Apple Store“In the past five months, Apple has dropped the word ‘Computer’ from its name; settled its long- standing dispute with Beatles music publisher Apple Corps; introduced the Apple TV, a set-top box based on its iTunes technology; and announced that it is getting into the cell-phone business. Apple wants us to believe that it is no longer a computer company but, rather, a digital ‘lifestyle’ company, building a set of high-tech experiences around a core of technologies and designs that are warmer, cleaner, easier to use, and more enjoyable than what its competitors in Seattle and Japan have to offer,” Simson Garfinkel writes for Technology Review.

“But peel off the skin and Apple emerges as a computer company that’s tried and true. Yes, Apple has the world’s largest online music store. Yes, Apple has more than 170 brick-and-mortar stores around the world, which sell a lot more than just laptops. But a deep commitment to computing is what holds this empire together,” Garfinkel writes.

Garfinkel writes, “Consider this, from Apple’s recent quarterly filing with the U.S. Securities and Exchange Commission. Apple is ‘the only participant in the personal computer industry that controls the design and development of the entire personal computer–from the hardware and operating system to sophisticated applications,’ the company wrote. ‘This, along with its products’ innovative industrial designs, intuitive ease-of-use, built-in graphics, multimedia and networking capabilities, uniquely positions the Company to offer innovative integrated digital lifestyle solutions.’ It all starts with computing.”

Full article, with much more, including Mac OS X 10.5 Leopard info, here.

[Thanks to MacDailyNews Reader “LinuxGuy and Mac Prodigal Son” for the heads up.]


  1. Oh, STOCKBOY, STOCKBOY! Where’s your messiah NOW? (Billy Crystal doing Edward G. Robinson)

    (For the newbies: “StockBoy” predicted the dissolution of AAPL last summer and advised all of us to either sell our shares immediately or sell short, big time. Just another WinTroll with a $200 Wal-Mart PC, of course.)

  2. Mail is better than Outlook and Entourage if you are not using an Exchange server; however, they do offer somethings that Mail does not (such as e-mail received receipts).

    I went from Outlook on Windows to Mail on the Mac and overall I have been very happy with my choice.

  3. Not a bad article, but what’s up with this part: “True, there is currently precious little spyware written for the Mac. But there is some, and it would be good to have some extra protection built into the operating system: as Macs become more popular, the amount of spyware is sure to increase.”

    Huh? Where is the Mac spyware?
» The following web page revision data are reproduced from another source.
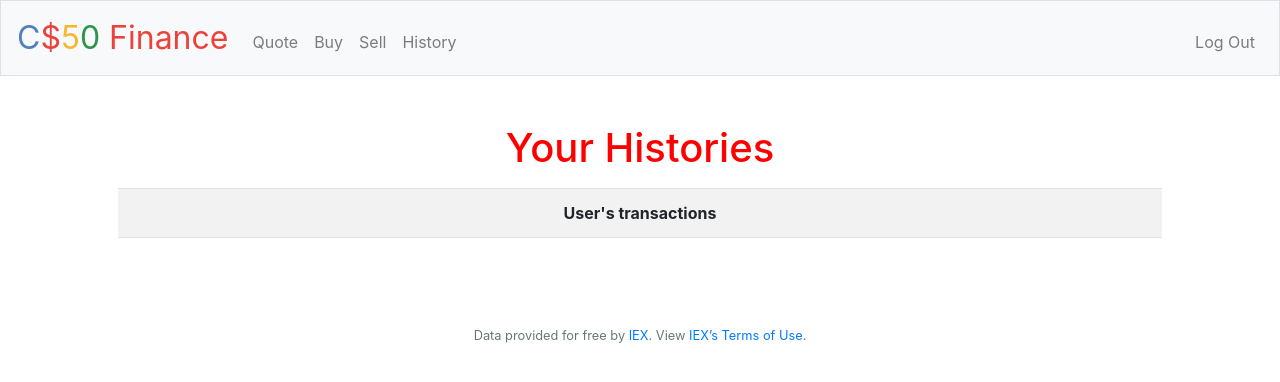
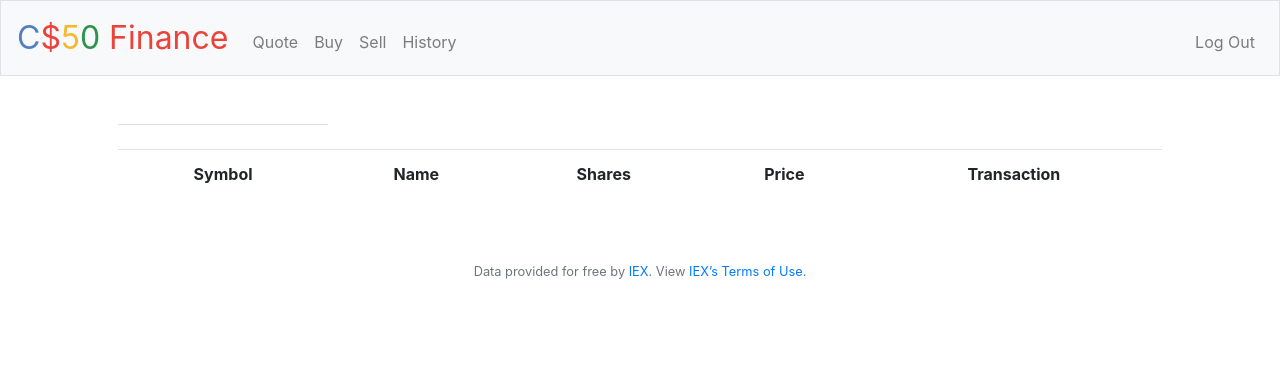
Before and after one commit to aminedachir/Finnace.solutions, a Flask app: page /history in a window 1280 px wide. Shown: the top 382 px of the page. Run offline with Flask 2, Linux system fonts and the light colour scheme; a user stored in the database is signed in; data that the repository does not hold is empty; some libraries are stand-ins or nearby versions.

Commit message:
history()

```diff
--- a/application.py
+++ b/application.py
@@ -71,10 +71,9 @@ def buy():
 @app.route("/history")
 @login_required
 def history():
-    if request.method == 'POST':
-        return ("TODO")
-    else:
-        return render_template("history.html")
+    History = db.execute("SELECT symbol, name, shares, per_share, timeStamp FROM portfolio WHERE user_id = :user_id ORDER BY timeStamp", user_id=session["user_id"])
+
+    return render_template("history.html", History=History)
 
 @app.route('/register', methods=['GET', 'POST'])
 def register():
--- a/templates/history.html
+++ b/templates/history.html
@@ -1,18 +1,20 @@
-{% extends 'layout.html' %}
-{% block title %}
-    History
+{% extends "layout.html" %}
+
+{% block title%}
+    Histories
 {% endblock %}
 
+
 {% block main %}
-    <center><h1 style="color:red;">Your Histories</h1></center>
-    <p>
-        <table class = "table table-striped">
+    <table class="table">
+        <th>
             <tr>
-                <th>User's transactions </th>
+                <th>Symbol</th>
+                <th>Name</th>
+                <th>Shares</th>
+                <th>Price</th>
+                <th>Transaction</th>
             </tr>
-            <tr>
-                <td></td>
-            </tr>
-        </table>
-    </p>
-{% endblock %}
+        </th>
+    </table>
+{% endblock%}
```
And I can’t believe MDN didn’t jump all over the Security via Obscurity myth as usual. What, is MDN not feeling well today?

Reader Feedback

This site uses Akismet to reduce spam. Learn how your comment data is processed.